[Stored records]
------------------------------------------------
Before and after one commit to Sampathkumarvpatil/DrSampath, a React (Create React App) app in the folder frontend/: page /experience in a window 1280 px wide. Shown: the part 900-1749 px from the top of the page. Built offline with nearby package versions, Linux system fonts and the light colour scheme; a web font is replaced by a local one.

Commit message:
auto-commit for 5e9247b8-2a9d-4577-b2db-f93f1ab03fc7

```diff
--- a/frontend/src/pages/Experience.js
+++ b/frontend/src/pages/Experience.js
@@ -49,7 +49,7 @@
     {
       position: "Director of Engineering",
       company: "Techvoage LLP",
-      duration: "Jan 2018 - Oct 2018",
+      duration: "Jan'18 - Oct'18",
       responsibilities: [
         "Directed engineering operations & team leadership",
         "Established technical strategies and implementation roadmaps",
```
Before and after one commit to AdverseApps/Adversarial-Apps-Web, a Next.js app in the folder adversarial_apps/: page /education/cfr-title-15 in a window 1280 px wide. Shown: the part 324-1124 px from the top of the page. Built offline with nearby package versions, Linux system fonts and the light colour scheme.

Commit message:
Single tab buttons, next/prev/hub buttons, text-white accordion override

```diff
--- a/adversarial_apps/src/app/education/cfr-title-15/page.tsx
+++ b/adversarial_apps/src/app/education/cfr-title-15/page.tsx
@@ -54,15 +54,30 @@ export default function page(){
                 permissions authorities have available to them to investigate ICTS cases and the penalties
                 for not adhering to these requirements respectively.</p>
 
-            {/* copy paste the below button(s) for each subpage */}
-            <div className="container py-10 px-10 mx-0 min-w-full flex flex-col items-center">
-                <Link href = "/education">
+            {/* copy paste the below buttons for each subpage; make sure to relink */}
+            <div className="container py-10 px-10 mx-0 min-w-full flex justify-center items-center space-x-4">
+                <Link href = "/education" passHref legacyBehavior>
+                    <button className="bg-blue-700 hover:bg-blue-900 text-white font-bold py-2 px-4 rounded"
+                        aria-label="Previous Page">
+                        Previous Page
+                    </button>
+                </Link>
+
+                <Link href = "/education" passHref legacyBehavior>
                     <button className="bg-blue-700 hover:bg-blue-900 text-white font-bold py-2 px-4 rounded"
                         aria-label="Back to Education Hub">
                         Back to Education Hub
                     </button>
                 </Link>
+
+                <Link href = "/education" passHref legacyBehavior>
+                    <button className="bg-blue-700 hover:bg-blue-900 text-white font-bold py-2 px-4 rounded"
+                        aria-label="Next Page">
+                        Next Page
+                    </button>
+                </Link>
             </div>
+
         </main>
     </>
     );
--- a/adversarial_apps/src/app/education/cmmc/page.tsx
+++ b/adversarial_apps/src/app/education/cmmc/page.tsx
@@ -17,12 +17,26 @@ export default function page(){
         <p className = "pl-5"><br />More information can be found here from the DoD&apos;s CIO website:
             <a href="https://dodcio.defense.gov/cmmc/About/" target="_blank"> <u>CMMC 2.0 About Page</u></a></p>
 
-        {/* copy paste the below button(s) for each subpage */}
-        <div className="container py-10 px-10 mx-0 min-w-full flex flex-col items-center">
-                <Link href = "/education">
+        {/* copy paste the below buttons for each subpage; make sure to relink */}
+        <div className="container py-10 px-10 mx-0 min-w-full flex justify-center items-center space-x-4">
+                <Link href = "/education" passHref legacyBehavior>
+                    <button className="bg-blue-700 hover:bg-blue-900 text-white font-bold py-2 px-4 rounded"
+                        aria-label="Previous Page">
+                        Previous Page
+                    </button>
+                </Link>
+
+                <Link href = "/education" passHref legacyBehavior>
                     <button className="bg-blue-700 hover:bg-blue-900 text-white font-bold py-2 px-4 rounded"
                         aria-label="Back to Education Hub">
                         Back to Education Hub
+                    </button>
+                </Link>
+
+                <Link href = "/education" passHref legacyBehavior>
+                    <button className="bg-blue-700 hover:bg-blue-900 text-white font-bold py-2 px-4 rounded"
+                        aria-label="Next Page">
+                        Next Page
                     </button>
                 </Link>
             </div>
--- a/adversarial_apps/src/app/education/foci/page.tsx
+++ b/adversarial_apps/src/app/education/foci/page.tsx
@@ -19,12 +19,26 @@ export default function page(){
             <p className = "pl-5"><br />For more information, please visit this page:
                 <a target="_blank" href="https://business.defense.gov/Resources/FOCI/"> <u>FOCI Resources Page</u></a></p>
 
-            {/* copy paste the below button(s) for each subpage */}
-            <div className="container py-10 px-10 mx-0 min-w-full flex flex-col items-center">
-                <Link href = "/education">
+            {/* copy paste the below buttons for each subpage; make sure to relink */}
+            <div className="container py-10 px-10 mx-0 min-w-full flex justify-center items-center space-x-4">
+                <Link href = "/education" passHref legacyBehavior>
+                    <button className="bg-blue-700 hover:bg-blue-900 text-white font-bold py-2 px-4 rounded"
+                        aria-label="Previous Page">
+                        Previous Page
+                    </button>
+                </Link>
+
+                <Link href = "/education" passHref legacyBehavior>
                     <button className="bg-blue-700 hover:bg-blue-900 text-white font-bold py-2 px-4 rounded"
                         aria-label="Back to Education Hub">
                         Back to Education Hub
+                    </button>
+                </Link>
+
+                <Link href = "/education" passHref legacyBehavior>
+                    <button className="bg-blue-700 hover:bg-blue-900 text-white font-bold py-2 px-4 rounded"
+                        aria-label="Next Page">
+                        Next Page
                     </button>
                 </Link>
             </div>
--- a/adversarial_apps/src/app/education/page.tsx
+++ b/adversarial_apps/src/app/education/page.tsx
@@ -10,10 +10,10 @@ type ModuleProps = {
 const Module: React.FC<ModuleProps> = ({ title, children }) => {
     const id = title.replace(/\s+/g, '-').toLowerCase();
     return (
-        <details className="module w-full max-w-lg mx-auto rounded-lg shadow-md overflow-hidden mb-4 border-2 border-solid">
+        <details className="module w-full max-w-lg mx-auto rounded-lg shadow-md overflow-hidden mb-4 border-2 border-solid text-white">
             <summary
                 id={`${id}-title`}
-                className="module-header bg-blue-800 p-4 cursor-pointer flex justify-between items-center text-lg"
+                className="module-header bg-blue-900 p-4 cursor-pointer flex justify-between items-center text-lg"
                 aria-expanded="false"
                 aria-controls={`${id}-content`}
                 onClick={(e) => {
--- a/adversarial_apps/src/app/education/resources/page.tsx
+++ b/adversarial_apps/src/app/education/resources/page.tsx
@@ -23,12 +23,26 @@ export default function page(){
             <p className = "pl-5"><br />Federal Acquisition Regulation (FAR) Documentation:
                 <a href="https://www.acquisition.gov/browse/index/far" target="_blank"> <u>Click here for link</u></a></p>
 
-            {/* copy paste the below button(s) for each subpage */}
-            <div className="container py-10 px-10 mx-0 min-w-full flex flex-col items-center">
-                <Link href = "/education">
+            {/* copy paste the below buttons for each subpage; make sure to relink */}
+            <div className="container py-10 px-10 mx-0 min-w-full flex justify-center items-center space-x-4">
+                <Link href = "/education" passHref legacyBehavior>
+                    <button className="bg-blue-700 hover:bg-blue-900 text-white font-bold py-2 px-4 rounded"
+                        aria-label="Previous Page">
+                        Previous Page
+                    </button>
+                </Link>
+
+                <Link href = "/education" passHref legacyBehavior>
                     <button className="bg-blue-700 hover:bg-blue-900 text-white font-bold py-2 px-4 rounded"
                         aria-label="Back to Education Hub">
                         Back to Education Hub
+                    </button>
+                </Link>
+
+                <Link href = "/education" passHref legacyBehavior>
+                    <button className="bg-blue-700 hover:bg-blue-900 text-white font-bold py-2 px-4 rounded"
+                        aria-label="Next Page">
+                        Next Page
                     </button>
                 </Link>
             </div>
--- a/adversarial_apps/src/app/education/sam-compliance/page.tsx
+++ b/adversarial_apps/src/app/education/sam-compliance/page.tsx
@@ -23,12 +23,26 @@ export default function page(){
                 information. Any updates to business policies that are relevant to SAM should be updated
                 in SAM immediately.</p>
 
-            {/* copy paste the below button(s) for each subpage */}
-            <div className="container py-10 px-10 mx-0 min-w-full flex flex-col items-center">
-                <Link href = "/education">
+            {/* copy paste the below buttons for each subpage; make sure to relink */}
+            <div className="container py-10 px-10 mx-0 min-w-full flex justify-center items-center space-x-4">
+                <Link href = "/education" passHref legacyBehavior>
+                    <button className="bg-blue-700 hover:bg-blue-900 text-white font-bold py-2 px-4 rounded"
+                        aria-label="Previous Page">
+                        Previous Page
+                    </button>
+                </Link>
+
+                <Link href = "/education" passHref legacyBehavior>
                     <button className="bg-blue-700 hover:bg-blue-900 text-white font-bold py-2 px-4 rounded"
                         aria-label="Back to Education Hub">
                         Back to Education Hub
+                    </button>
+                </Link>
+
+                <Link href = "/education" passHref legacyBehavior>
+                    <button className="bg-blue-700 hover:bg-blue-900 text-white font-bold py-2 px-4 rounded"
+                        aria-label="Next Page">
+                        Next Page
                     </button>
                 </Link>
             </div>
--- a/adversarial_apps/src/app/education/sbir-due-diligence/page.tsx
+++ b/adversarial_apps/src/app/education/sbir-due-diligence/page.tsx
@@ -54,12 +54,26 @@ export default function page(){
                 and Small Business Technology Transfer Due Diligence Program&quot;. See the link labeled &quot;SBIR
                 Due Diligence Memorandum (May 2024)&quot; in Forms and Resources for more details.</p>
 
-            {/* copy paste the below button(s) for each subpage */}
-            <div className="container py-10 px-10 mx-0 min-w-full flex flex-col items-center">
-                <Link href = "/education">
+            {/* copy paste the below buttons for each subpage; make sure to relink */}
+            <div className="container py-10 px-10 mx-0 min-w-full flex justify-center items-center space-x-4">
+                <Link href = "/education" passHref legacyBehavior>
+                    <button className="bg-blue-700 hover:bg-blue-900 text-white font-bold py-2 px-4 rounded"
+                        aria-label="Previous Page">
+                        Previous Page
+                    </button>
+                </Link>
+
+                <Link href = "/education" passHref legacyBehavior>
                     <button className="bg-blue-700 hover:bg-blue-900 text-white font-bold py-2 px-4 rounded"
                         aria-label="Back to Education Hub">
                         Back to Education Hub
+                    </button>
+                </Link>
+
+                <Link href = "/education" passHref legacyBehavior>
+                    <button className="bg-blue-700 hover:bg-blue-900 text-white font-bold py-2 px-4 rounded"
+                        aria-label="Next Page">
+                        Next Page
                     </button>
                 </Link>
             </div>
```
------------------------------------------------
Above are the records; copy each line from them that includes the string "information".

> _Problem solution_:
         <p className = "pl-5"><br />More information can be found here from the DoD&apos;s CIO website:
             <p className = "pl-5"><br />For more information, please visit this page:
                 information. Any updates to business policies that are relevant to SAM should be updated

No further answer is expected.